[Dataset records]
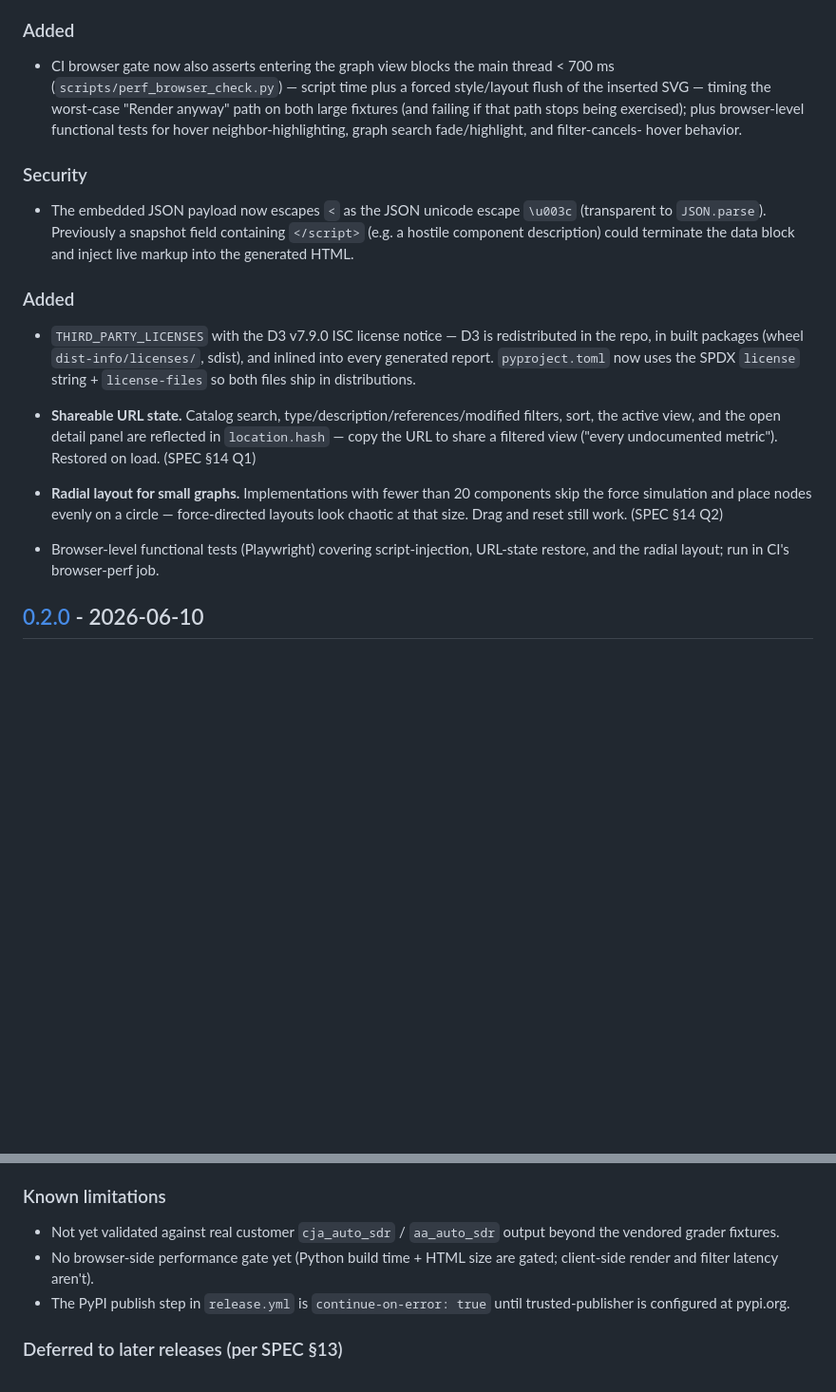
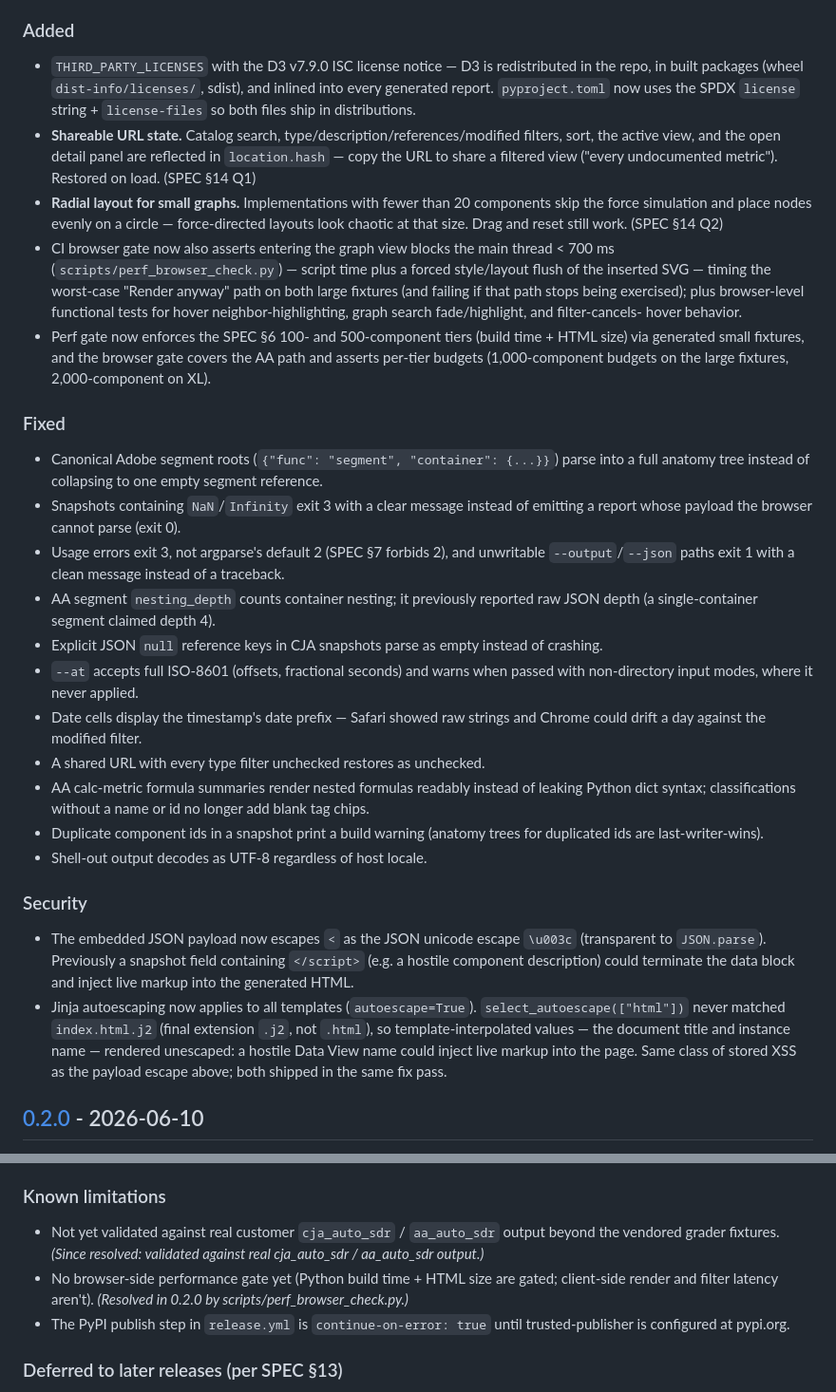
Before and after one commit to brian-a-au/sdr-visualizer, a Markdown page: CHANGELOG.md, 2 parts joined by grey strips. Shown at 95% size. GitHub-like rendering; blank space fills up the shorter version.

Commit message:
docs: document the autoescape XSS fix, merge Added sections, add Fixed section

```diff
--- a/CHANGELOG.md
+++ b/CHANGELOG.md
@@ -30,28 +30,11 @@ All notable changes to `sdr-visualizer` will be documented here. The format foll
 
 ### Added
 
-- CI browser gate now also asserts entering the graph view blocks the main
-  thread < 700 ms (`scripts/perf_browser_check.py`) — script time plus a
-  forced style/layout flush of the inserted SVG — timing the worst-case
-  "Render anyway" path on both large fixtures (and failing if that path
-  stops being exercised); plus browser-level functional tests for hover
-  neighbor-highlighting, graph search fade/highlight, and filter-cancels-
-  hover behavior.
-
-### Security
-
-- The embedded JSON payload now escapes `<` as the JSON unicode escape `\u003c` (transparent to `JSON.parse`). Previously a snapshot
-  field containing `</script>` (e.g. a hostile component description) could
-  terminate the data block and inject live markup into the generated HTML.
-
-### Added
-
 - `THIRD_PARTY_LICENSES` with the D3 v7.9.0 ISC license notice — D3 is
   redistributed in the repo, in built packages (wheel `dist-info/licenses/`,
   sdist), and inlined into every generated report. `pyproject.toml` now uses
   the SPDX `license` string + `license-files` so both files ship in
   distributions.
-
 - **Shareable URL state.** Catalog search, type/description/references/modified
   filters, sort, the active view, and the open detail panel are reflected in
   `location.hash` — copy the URL to share a filtered view ("every undocumented
@@ -60,8 +43,55 @@ All notable changes to `sdr-visualizer` will be documented here. The format foll
   components skip the force simulation and place nodes evenly on a circle —
   force-directed layouts look chaotic at that size. Drag and reset still work.
   (SPEC §14 Q2)
-- Browser-level functional tests (Playwright) covering script-injection,
-  URL-state restore, and the radial layout; run in CI's browser-perf job.
+- CI browser gate now also asserts entering the graph view blocks the main
+  thread < 700 ms (`scripts/perf_browser_check.py`) — script time plus a
+  forced style/layout flush of the inserted SVG — timing the worst-case
+  "Render anyway" path on both large fixtures (and failing if that path
+  stops being exercised); plus browser-level functional tests for hover
+  neighbor-highlighting, graph search fade/highlight, and filter-cancels-
+  hover behavior.
+- Perf gate now enforces the SPEC §6 100- and 500-component tiers (build
+  time + HTML size) via generated small fixtures, and the browser gate
+  covers the AA path and asserts per-tier budgets (1,000-component budgets
+  on the large fixtures, 2,000-component on XL).
+
+### Fixed
+
+- Canonical Adobe segment roots (`{"func": "segment", "container": {...}}`)
+  parse into a full anatomy tree instead of collapsing to one empty
+  segment reference.
+- Snapshots containing `NaN`/`Infinity` exit 3 with a clear message instead
+  of emitting a report whose payload the browser cannot parse (exit 0).
+- Usage errors exit 3, not argparse's default 2 (SPEC §7 forbids 2), and
+  unwritable `--output`/`--json` paths exit 1 with a clean message instead
+  of a traceback.
+- AA segment `nesting_depth` counts container nesting; it previously
+  reported raw JSON depth (a single-container segment claimed depth 4).
+- Explicit JSON `null` reference keys in CJA snapshots parse as empty
+  instead of crashing.
+- `--at` accepts full ISO-8601 (offsets, fractional seconds) and warns when
+  passed with non-directory input modes, where it never applied.
+- Date cells display the timestamp's date prefix — Safari showed raw
+  strings and Chrome could drift a day against the modified filter.
+- A shared URL with every type filter unchecked restores as unchecked.
+- AA calc-metric formula summaries render nested formulas readably instead
+  of leaking Python dict syntax; classifications without a name or id no
+  longer add blank tag chips.
+- Duplicate component ids in a snapshot print a build warning (anatomy
+  trees for duplicated ids are last-writer-wins).
+- Shell-out output decodes as UTF-8 regardless of host locale.
+
+### Security
+
+- The embedded JSON payload now escapes `<` as the JSON unicode escape `\u003c` (transparent to `JSON.parse`). Previously a snapshot
+  field containing `</script>` (e.g. a hostile component description) could
+  terminate the data block and inject live markup into the generated HTML.
+- Jinja autoescaping now applies to all templates (`autoescape=True`).
+  `select_autoescape(["html"])` never matched `index.html.j2` (final
+  extension `.j2`, not `.html`), so template-interpolated values — the
+  document title and instance name — rendered unescaped: a hostile Data
+  View name could inject live markup into the page. Same class of stored
+  XSS as the payload escape above; both shipped in the same fix pass.
 
 ## [0.2.0] - 2026-06-10
 
@@ -137,8 +167,8 @@ The following are explicitly internal and may change without notice:
 
 ### Known limitations
 
-- Not yet validated against real customer `cja_auto_sdr` / `aa_auto_sdr` output beyond the vendored grader fixtures.
-- No browser-side performance gate yet (Python build time + HTML size are gated; client-side render and filter latency aren't).
+- Not yet validated against real customer `cja_auto_sdr` / `aa_auto_sdr` output beyond the vendored grader fixtures. *(Since resolved: validated against real cja_auto_sdr / aa_auto_sdr output.)*
+- No browser-side performance gate yet (Python build time + HTML size are gated; client-side render and filter latency aren't). *(Resolved in 0.2.0 by scripts/perf_browser_check.py.)*
 - The PyPI publish step in `release.yml` is `continue-on-error: true` until trusted-publisher is configured at pypi.org.
 
 ### Deferred to later releases (per SPEC §13)
```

## ASSIGNMENT:
Look through the entries above. Copy each line in which the string "highlight" occurs.

## FINISHED TASK:
-  neighbor-highlighting, graph search fade/highlight, and filter-cancels-
+  neighbor-highlighting, graph search fade/highlight, and filter-cancels-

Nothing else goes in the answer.